In the middle part of the last century, A&P was the Great Atlantic & Pacific Tea Company, with stores — literally — stretching from coast to coast. It was the era’s Wal-Mart.
This past weekend, the saga closed on a dark note with the chain, down to nearly 400 stores clustered in the Northeast, about $1 billion in debt. Analysts are abuzz with talk of which competitor might move in if A&P decides to sell off failing divisions like the price-impact banner Pathmark (acquired in 2007 for $653 million) for liquidate everything.
If one looks behind the curtain, they’ll find the gloomy outlook isn’t limited to A&P. Other mainstream, conventional formats are showing some cracks. The insight is nicely outlined in a report penned by a contributor to the Gerson Lehrman Group’s website, written in November.

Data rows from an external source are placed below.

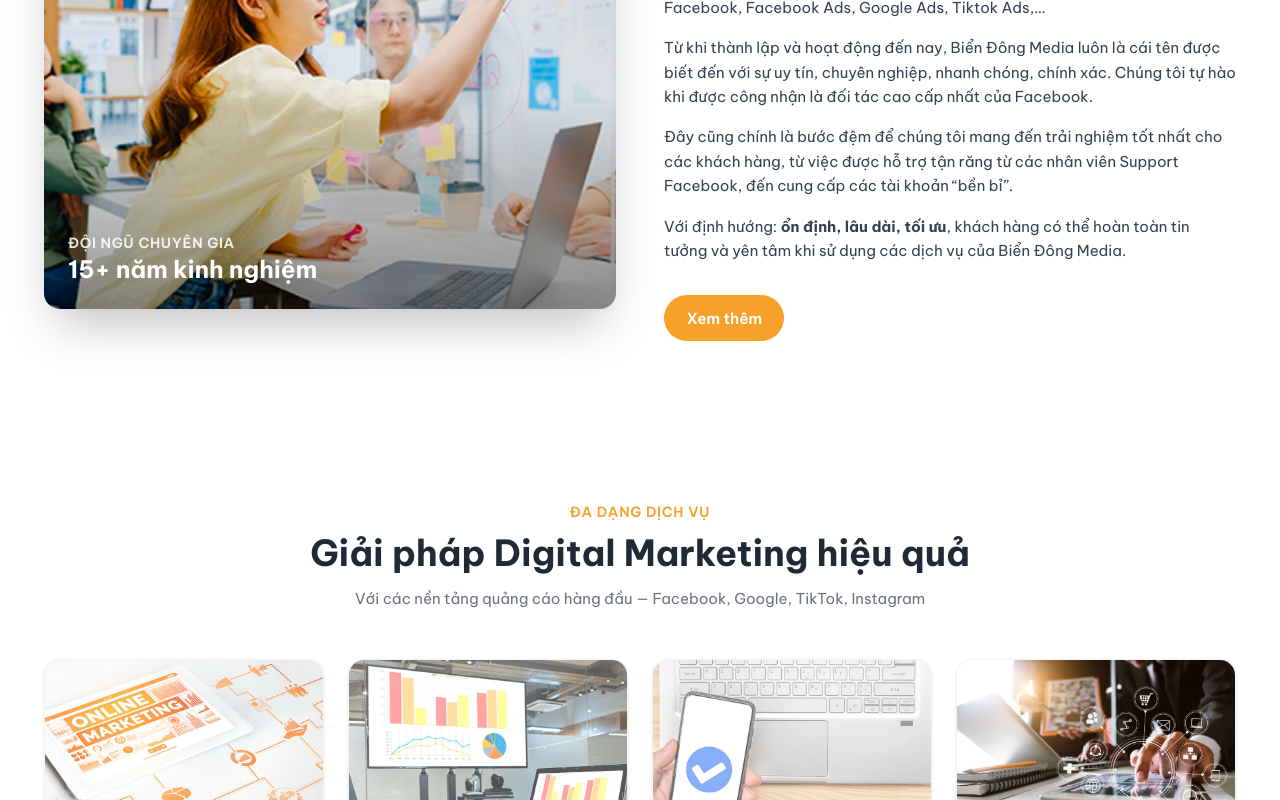
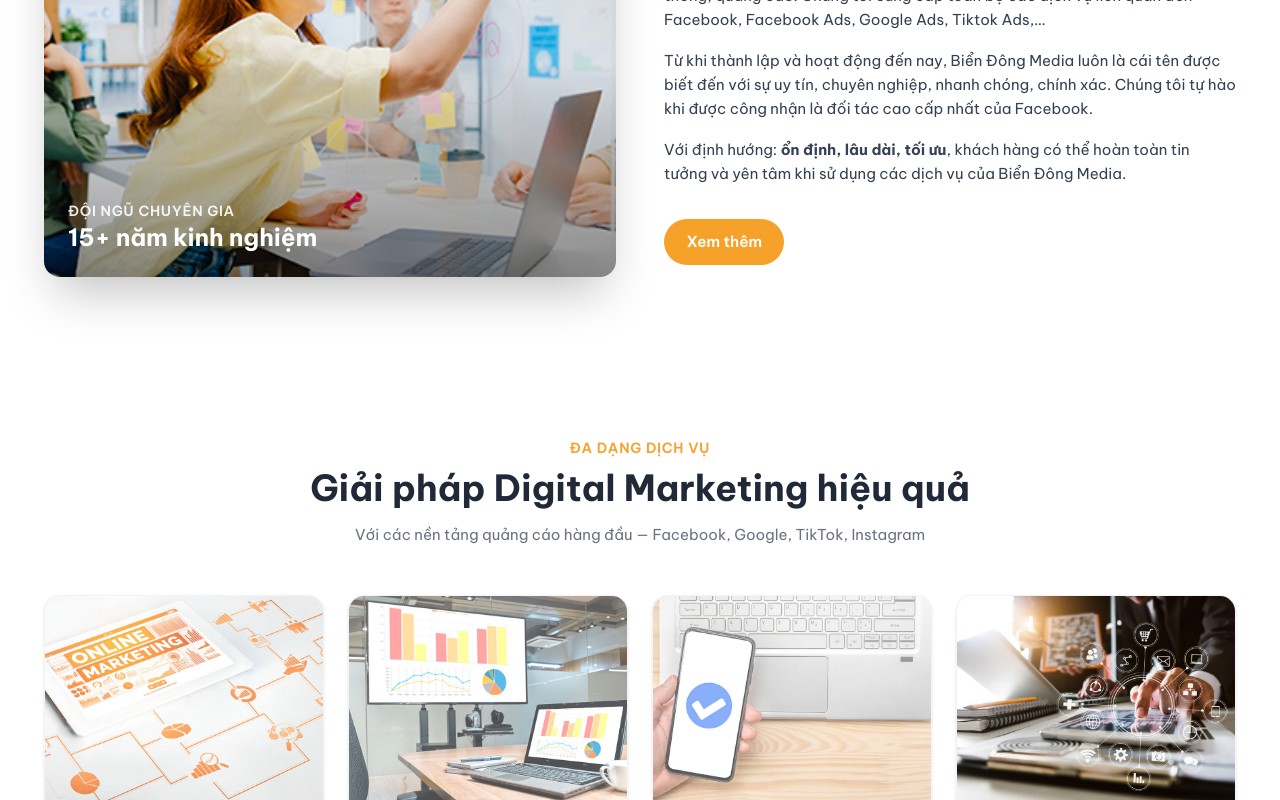
Before and after one commit to daoduythanh200518/bdm-web, a Next.js app: page / in a window 1280 px wide. Shown: the part 900-1700 px from the top of the page. Built offline with nearby package versions, Linux system fonts and the light colour scheme.

Commit message:
content: remove 'Day cung chinh la' paragraph from about section

```diff
--- a/src/components/AboutSection.tsx
+++ b/src/components/AboutSection.tsx
@@ -36,9 +36,6 @@ export default function AboutSection() {
               Từ khi thành lập và hoạt động đến nay, Biển Đông Media luôn là cái tên được biết đến với sự uy tín, chuyên nghiệp, nhanh chóng, chính xác. Chúng tôi tự hào khi được công nhận là đối tác cao cấp nhất của Facebook.
             </p>
             <p>
-              Đây cũng chính là bước đệm để chúng tôi mang đến trải nghiệm tốt nhất cho các khách hàng, từ việc được hỗ trợ tận răng từ các nhân viên Support Facebook, đến cung cấp các tài khoản &ldquo;bền bỉ&rdquo;.
-            </p>
-            <p>
               Với định hướng: <strong>ổn định, lâu dài, tối ưu</strong>, khách hàng có thể hoàn toàn tin tưởng và yên tâm khi sử dụng các dịch vụ của Biển Đông Media.
             </p>
           </div>
```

The anonymous author notes that mainstream retailers are getting squeezed out of the market by specialty operators who offer a more compelling selling proposition. In short, the “something-for-everyone” conventional format is losing relevancy with the current generation of consumers who are diversified, ethnic, recession-bruised and much more knowledgeable.
Let’s take a look: There are top management shifts at several chains; Supervalu is delivering “very disappointing comparable-store sales numbers,” in the words of one analyst; Safeway had a negative first half and Kroger is exhibiting “slow” (but positive) momentum.
This assessment comes from SN’s own review of the first half of 2010, published in October. Indeed, the article (also mentioned in the Gerson Lehrman report) singled out Whole Foods — not part of the mainstream — after it “far outpaced the rest of the industry.”
The Gerson Lehrman author, in turn, points out that the only thing saving the large conventional chains that remain in play is not their business prowess, but their size and scope. Current success "is much more due to their market dominance, weak competitors, and ability to hold down margins than the inherent strength of their conventional superstore format,” the author wrote.
It would seem it’s only a matter of time before the others start faltering as well.
Next — Which formats are poised to grow? Take your pick. There are the mass merchandsers like Wal-Mart and Target (midway through a chainwide effort to add larger food departments); niche stores like Trader Joe’s, Aldi and Fresh Market (with a heavy emphasis on private label, fresh foods and whole health); ethnic operators like 99 Ranch Market and Han A Reum (H-Mart); and what the report calls “foodie emporiums” like Wegmans and H-E-B Central Market.
Lump in there the drug channel (many are adding extensive food sections) and dollar stores (ditto) and there emerges a full landscape of interesting, cogent options.
2011 will be a telling year. Whole Foods is on a tear, Aldi, Sprouts and Sunflower Farmers Market are all growing, Fresh Market is fresh off a hugely success IPO… The list of positives in the specialty format segment is much longer than the one for mainstream stores. It's tough to reconcile that level of good news with what's actually occurring on the conventional side.